I’ve been blessed with a loving husband and 4 beautiful children who sometimes surface in my art but each of whom are the greatest of artworks themselves. In 2011, I was diagnosed with a thankfully treatable form of cancer, but that diagnosis shook my world. This was a defining moment that put everything into perspective and challenged me to reconsider how I was using my gifts and talents. It pushed me to return to pursuing my too long neglected love of art. Now I spend part of each day sitting down with some paper, fond memories and something to mark the page with. God has given me a talent and desire to create, that no matter how busy life can get I cannot reasonably give up.
1. What’s your medium of choice and what do you love about it?
Since having children, my go to medium changed from oils to watercolor for it’s ease of setup and cleanup. Now I love it because I can achieve the detail I want. This past year I’ve been working on an architectural series in watercolor, pen and ink. I love how the pen and ink allows for sharp contrasts and crisp lines, while the watercolor adds layers of color.
2. What are you working on right now? What’s on your camera/desk/easel or in your studio?
I recently started a drawing of the interior of the Great Hall at Ellis Island. I didn’t plan for it to coincide with Independence Day, but am grateful for the timely reminder of freedom.
3. What practices/activities are most valuable to your creative process?
Nearing the end #The100DayProject, it has been enlightening to see how working a little bit each day has been very beneficial.
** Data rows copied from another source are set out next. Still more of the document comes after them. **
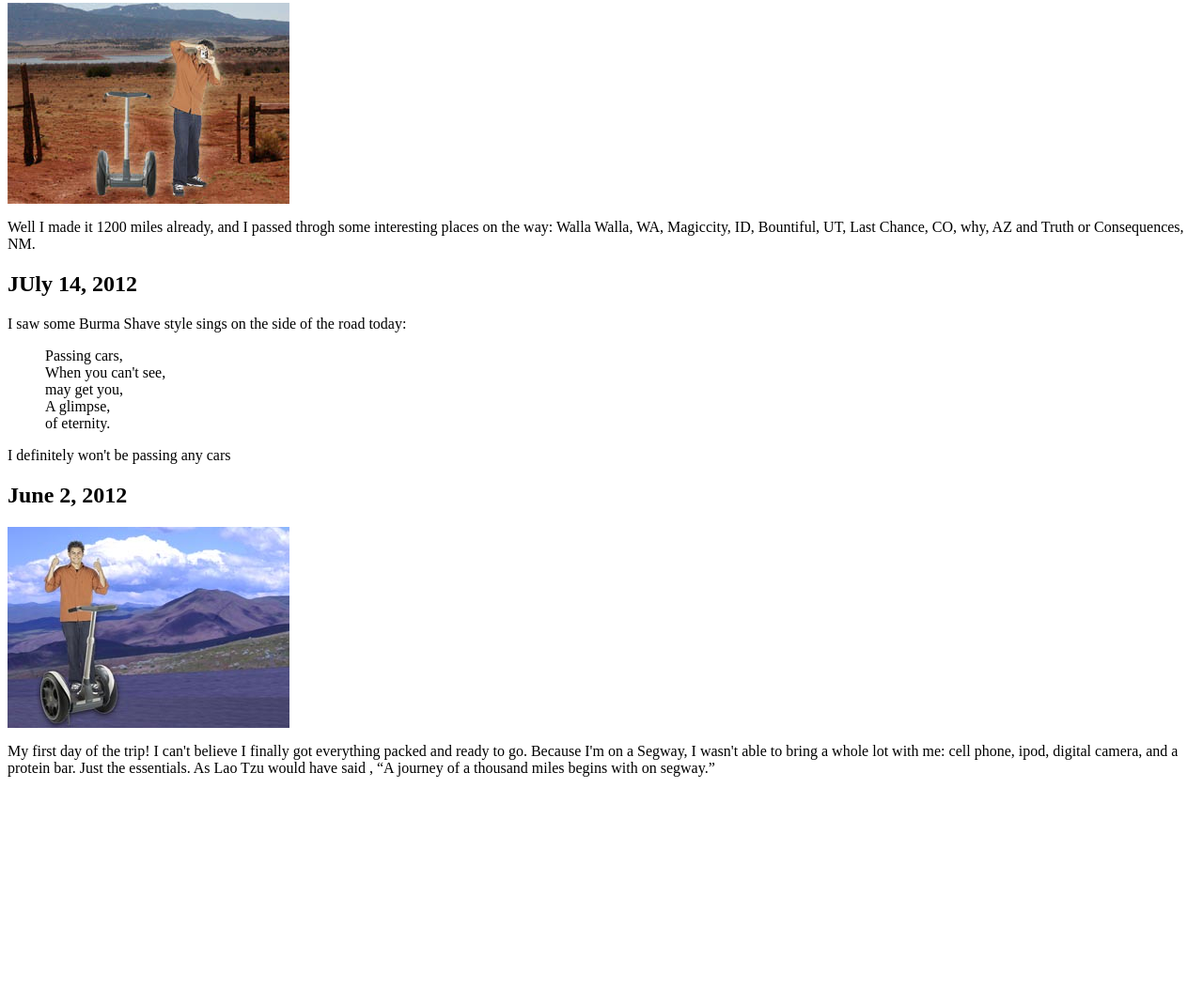
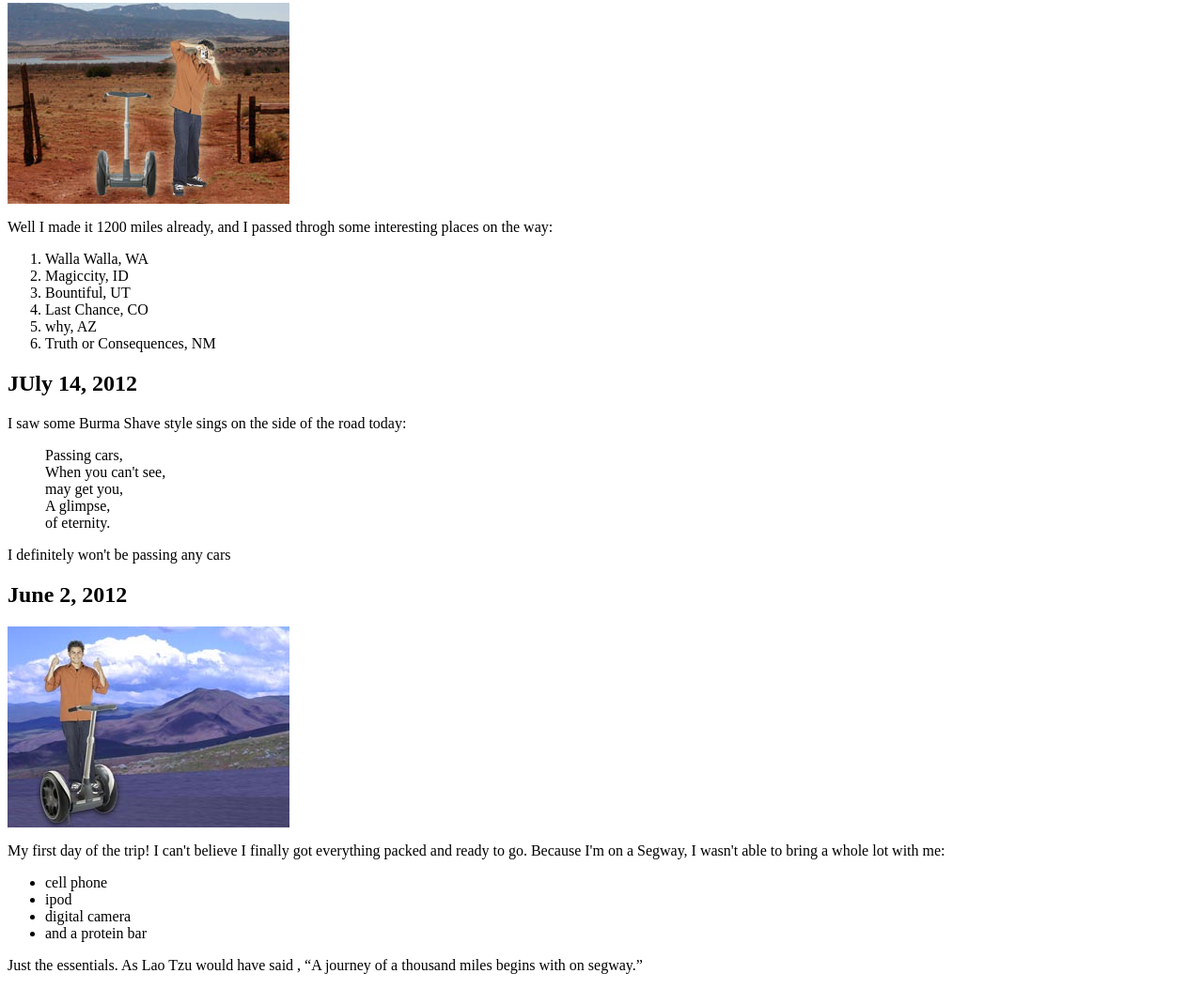
Before and after one commit to pinheiroronald/usando-a-cabeca, a plain HTML site: page cap3_segway/index.html in a window 1280 px wide. Shown: the part 148-1201 px from the top of the page at 94% size. Before the commit the page ends 991 px from the top, so only its background shows below. Drawn offline with Linux system fonts and the light colour scheme.

Commit message:
adicionando listas

```diff
--- a/cap3_segway/index.html
+++ b/cap3_segway/index.html
@@ -11,9 +11,16 @@
       <h2>August 20, 2012</h2>
       <img src="imagens/segway2.jpg">
       <p>
-         Well I made it 1200 miles already, and I passed throgh some interesting places on the way: Walla Walla, WA, Magiccity, ID, Bountiful, UT, Last Chance, CO, why, AZ and Truth or Consequences, NM.
+         Well I made it 1200 miles already, and I passed throgh some interesting places on the way:
      </p>
-
+     <ol>
+      <li>Walla Walla, WA</li>
+      <li>Magiccity, ID</li>
+      <li>Bountiful, UT</li>
+      <li>Last Chance, CO</li>
+      <li>why, AZ</li>
+      <li>Truth or Consequences, NM</li>
+      </ol>
       <h2>JUly 14, 2012</h2>
       <p>
          I saw some Burma Shave style sings on the side of the road today:
@@ -30,7 +37,16 @@
       <h2>June 2, 2012</h2>
       <img src="imagens/segway1.jpg">
       <p>
-         My first day of the trip! I can't believe I finally got everything packed and ready to go. Because I'm on a Segway, I wasn't able to bring a whole lot with me: cell phone, ipod, digital camera, and a protein bar. Just the essentials. As Lao Tzu would have said , <q>A journey of a thousand miles begins with on segway.</q>
+         My first day of the trip! I can't believe I finally got everything packed and ready to go. Because I'm on a Segway, I wasn't able to bring a whole lot with me:
+     </p>
+    <ul>
+     <li>cell phone</li>
+     <li>ipod</li>
+     <li>digital camera</li>
+     <li>and a protein bar</li>
+    </ul>
+     <p>
+Just the essentials. As Lao Tzu would have said , <q>A journey of a thousand miles begins with on segway.</q>
      </p>
   </body>
-</html/
+</html>
```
Not only am I producing more work, but it is sharpening my skills, my drive and my imagination. Working each day has become a priority – I wake up early in order to ensure a little uninterrupted time before the rest of the day’s activities take over.
4. What’s one thing you want to share with others about your art and/or process?
My art forms a visual autobiography. I am passionate about experiences in my life and the people who fill those memories. I enjoy the process of recreating what I see, especially special people and places in my life that I cherish. I love to be surrounded by beauty as well as fond memories and am grateful to be able to share my talents and skills to help others surround themselves with memories they love, too.
No matter if I’m working on a graphite portrait or a detailed architectural drawing, I’ve learned that if you want things “just right”, there are no short cuts. Be patient and don’t rush to finish.
Hmm. I suppose that’s two things. I recently wrote about my process (don’t worry, it’s short).
5. What advice would you give to your young artist self?
I’m afraid this is a bit cliché, but truly it is to be yourself (ooh, I have a blog post on this one, too!). I struggled for a long time to find my “niche.” I became overly concerned with the conceptual or with creating a unique style instead of spending time creating. I tried and failed to create in ways that were outside of my nature that left me feeling disatisfied and my art feeling forced. Frankly, not recognizing or accepting who I was as a representational artist was both discouraging to me as an artist but worse, paralyzed my ability to create for a long time. My advice can be bullet pointed as follows:
• Accept who you are as an artist and a person.
• Ignore those nagging doubts in your head.
• Success will not simply fall into your lap.
• If you really want it, work HARD for it. Really, really hard.
Inspired by Esther?
Want to know when the next sketch is posted?